Timing stability issues might occur on modern x86 systems (for instance Nehalem-EX) with more than two CPU sockets.
Disabling fast time (by using the
-XX:-UseFastTime command-line option) could solve the issue.
In R28.0 the JMAPI method
com.bea.jvm.ProfilingSystem.newConstructorProfileEntry() was changed to throw an
UnapplicableMethodException. This exception is never thrown in practice but the addition causes compilation errors for old code. Removing the exception declaration will also cause problems compilation, thus the exception will remain in future versions.
At times, the following message might be displayed when running the JRockit JVM on Windows.
[WARN ][osal ] could not enumerate processors (1) error=-1073738824 [WARN ][osal ] Failed to init system load counters
This issue occurs when the Windows processor performance counter (
PerfOS) is disabled.
The message also indicates that CPU load events are not recorded in JRockit Flight Recorder and not shown in the JRockit Mission Control console.
Workaround: Enable the
PerfOS counter in Windows by using the Microsoft Extensible Counter List tool (
exctrlst.exe). You can download the tool from

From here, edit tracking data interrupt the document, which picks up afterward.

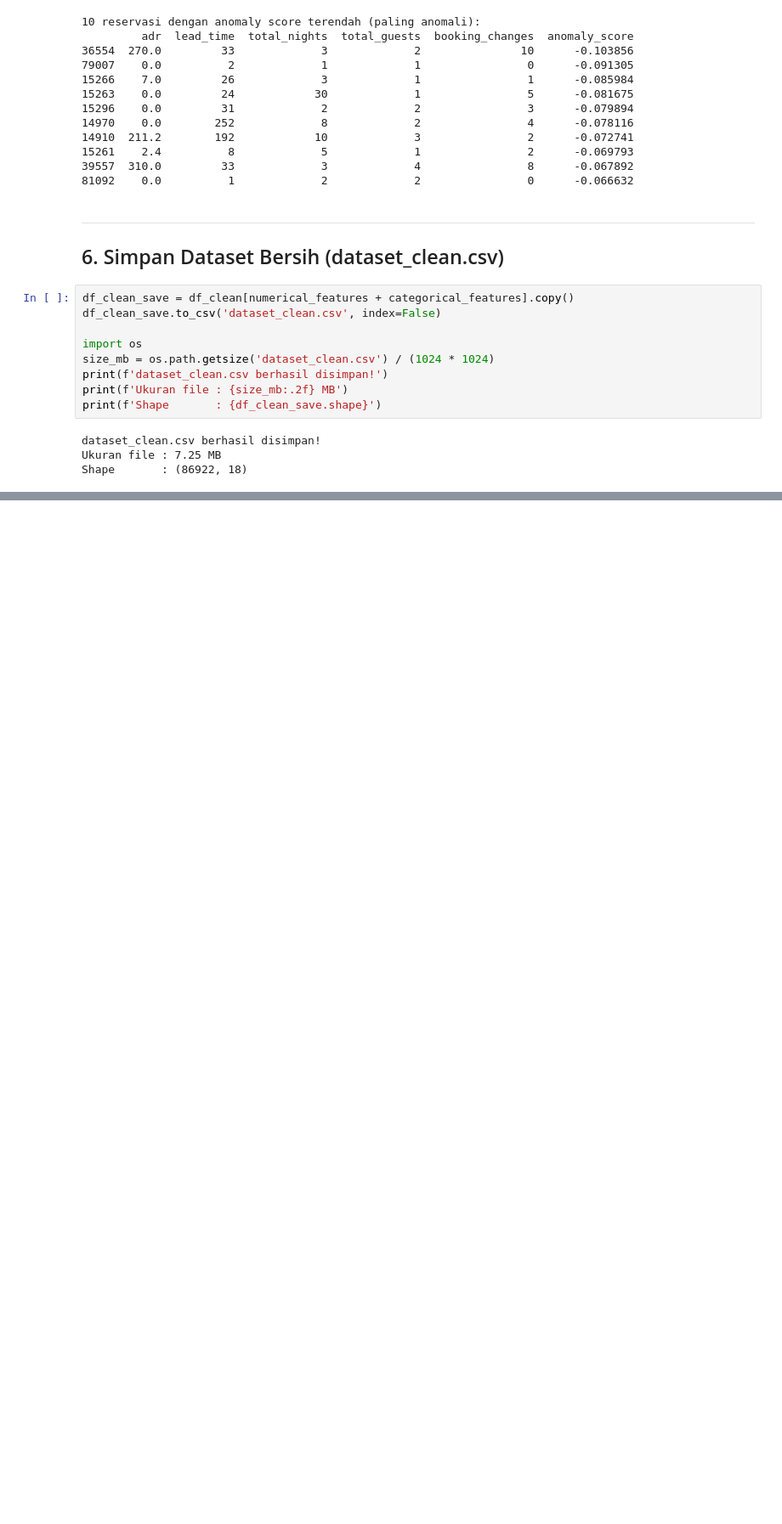
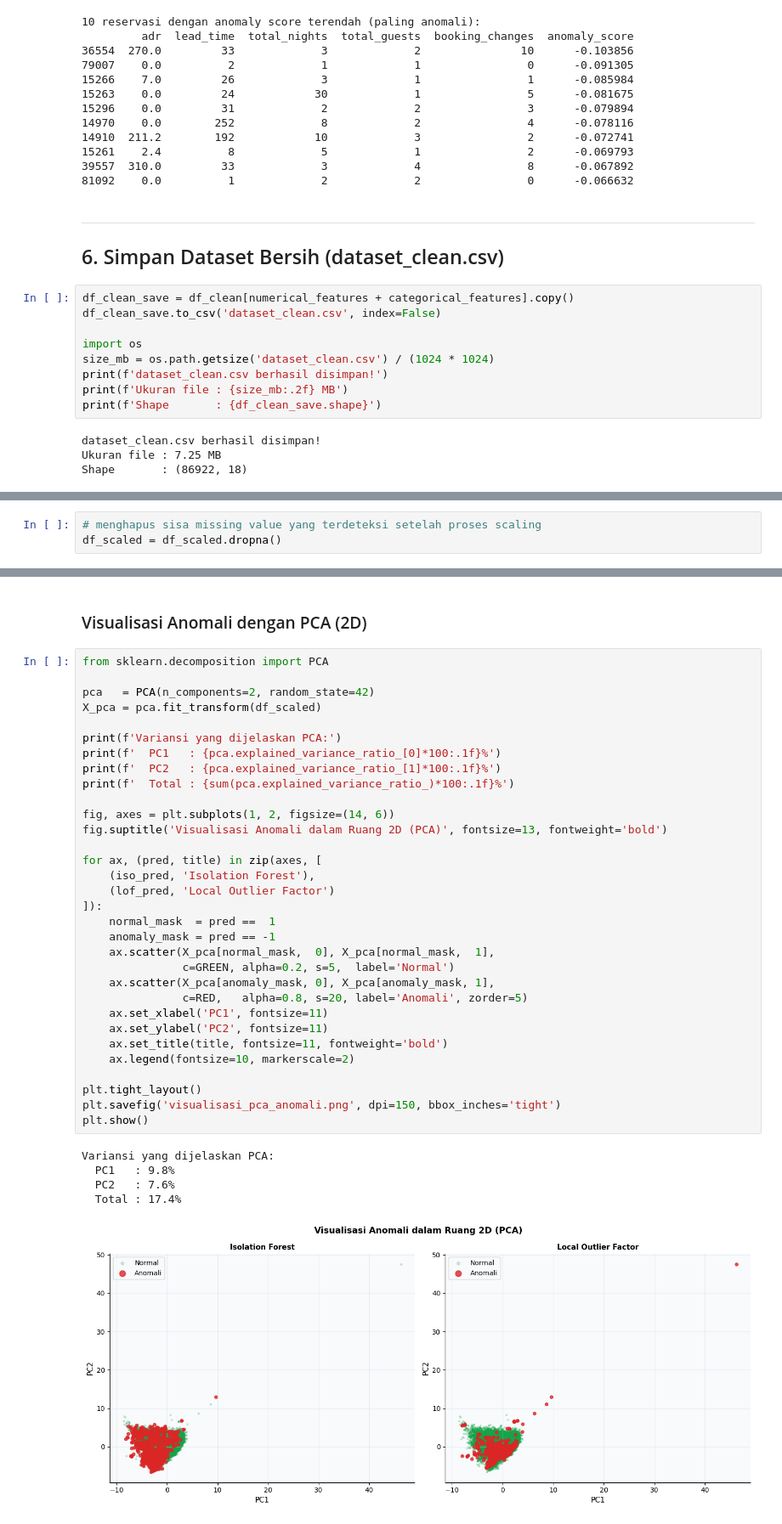
Before and after one commit to keroppiii/H1D023019_Fatimah_Nurmawati_ProjectML, a Jupyter notebook: Preprocessing_HotelDemand.ipynb, the cells around one changed output, grey strips where cells are left out. Shown at 85% size. Saved outputs shown, nothing was run; the diff lists cells and outputs as text; blank space fills up the shorter version.

```diff
--- a/Preprocessing_HotelDemand.ipynb
+++ b/Preprocessing_HotelDemand.ipynb
@@ -547,0 +620,3 @@ Shape       : (86922, 18)
+# %%
+# menghapus sisa missing value yang terdeteksi setelah proses scaling
+df_scaled = df_scaled.dropna()
@@ -547,0 +679,40 @@ Shape       : (86922, 18)
+# %% [markdown]
+### Visualisasi Anomali dengan PCA (2D)
+# %%
+from sklearn.decomposition import PCA
+
+pca   = PCA(n_components=2, random_state=42)
+X_pca = pca.fit_transform(df_scaled)
+
+print(f'Variansi yang dijelaskan PCA:')
+print(f'  PC1   : {pca.explained_variance_ratio_[0]*100:.1f}%')
+print(f'  PC2   : {pca.explained_variance_ratio_[1]*100:.1f}%')
+print(f'  Total : {sum(pca.explained_variance_ratio_)*100:.1f}%')
+
+fig, axes = plt.subplots(1, 2, figsize=(14, 6))
+fig.suptitle('Visualisasi Anomali dalam Ruang 2D (PCA)', fontsize=13, fontweight='bold')
+
+for ax, (pred, title) in zip(axes, [
+    (iso_pred, 'Isolation Forest'),
+    (lof_pred, 'Local Outlier Factor')
+]):
+    normal_mask  = pred ==  1
+    anomaly_mask = pred == -1
+    ax.scatter(X_pca[normal_mask,  0], X_pca[normal_mask,  1],
+               c=GREEN, alpha=0.2, s=5,  label='Normal')
+    ax.scatter(X_pca[anomaly_mask, 0], X_pca[anomaly_mask, 1],
+               c=RED,   alpha=0.8, s=20, label='Anomali', zorder=5)
+    ax.set_xlabel('PC1', fontsize=11)
+    ax.set_ylabel('PC2', fontsize=11)
+    ax.set_title(title, fontsize=11, fontweight='bold')
+    ax.legend(fontsize=10, markerscale=2)
+
+plt.tight_layout()
+plt.savefig('visualisasi_pca_anomali.png', dpi=150, bbox_inches='tight')
+plt.show()
+# %% [output]
+Variansi yang dijelaskan PCA:
+  PC1   : 9.8%
+  PC2   : 7.6%
+  Total : 17.4%
+[figure, added]
```
Also changed, not shown: parts of 18 cells of this notebook, 4 other files.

When Oracle JRockit is running on OEL on OVM, a fix is required in OEL. Listed below are the minimum requirements for running JRockit on OEL on OVM:
OEL 4.7 ia32
Patch required. The version of the para-virtualized kernel for OEL must be 2.6.9-220.127.116.11.1.1.ELxenU or later.
OEL 4.7 x64
GA bits works fine
OEL 5.3 ia32 and x64
GA bits works fine
Oracle JRockit supports both hardware and para-virtualized versions and both OEL 4 and OEL 5.
If the nursery is too small, Oracle JRockit might begin triggering young collections, ”back to back”, without promoting anything. This appears in the
-Xverbose:memdbg output as repeated young collections where the number of promoted objects is zero. It can also be seen as very short times between the young collections (close to 0 ms).
Increase the nursery size. If nursery size has been set automatically by
-Xgcprio:throughput, it can be overridden by manually setting
-Xns to a higher value.
Due to a Linux kernel bug, certain SSE2 registers might not be restored correctly after returning from a signal handler. This issue manifests itself as such undefined behavior as erroneous floating values in Java code and crashes.
This problem is fixed in mainline kernel version 2.6.xx. You can obtain patches for OEL 4 and OEL 5 as RPM'S from the Unbreakable Linux Network. Follow normal kernel upgrade procedure to obtain the fix.
For older kernels, use the command-line option
On some newer Linux systems (for example, SLES 11) you might experience crashes related to stack expansion when using randomized address spaces.
In Linux, you might be able to eliminate these crashes by using the kernel configuration command
sysctl -w kernel.randomize_va_space=0.
In Oracle JRockit, you can eliminate these crashes by using the JVM command-line option
-XX:+TrustPThreadStackInfo. The flag defaults to false.
Using large pages on Solaris might occasionally cause long pauses. These pauses happen when a page is accessed for the first time.
Disable large pages by using the command-line option
Floating point calculation-intensive programs run on top of the Oracle JRockit JVM might result in bogus results. This happens because a bug in the Linux kernel does not preserve some CPU registers when switching between tasks. Oracle makes a patch available for OEL 4 and 5. For OEL 4 you need OEL 4.8 with updated kernel (2.6.9-18.104.22.168.1.EL or later). For OEL 5 you need an updated kernel (2.6.18-22.214.171.124.1.el5 or later). The fix is included in OEL 5.5. Novell also makes a fix available (BugZilla number 573478). The fix is available for SLES 9 SP4; SLES 10 SP2 and SP3; and SLES 11. The issue has also been reported to RedHat (BugZilla number 547893). Contact RedHat support for access to this fix.
Oracle JRockit does not support more than 64 logical processors on Windows Server 2008 and Windows Server 2008 R2.
On Solaris/SPARC, due to the way classblock memory is reserved, Oracle JRockit might occasionally run out of memory when a large number of classes are loaded (in the order of 100000).
Use the following command-line options:
The default value of
-XX:MaxClassBlockMemory is 50 MB, and a reasonable value is around 75 MB.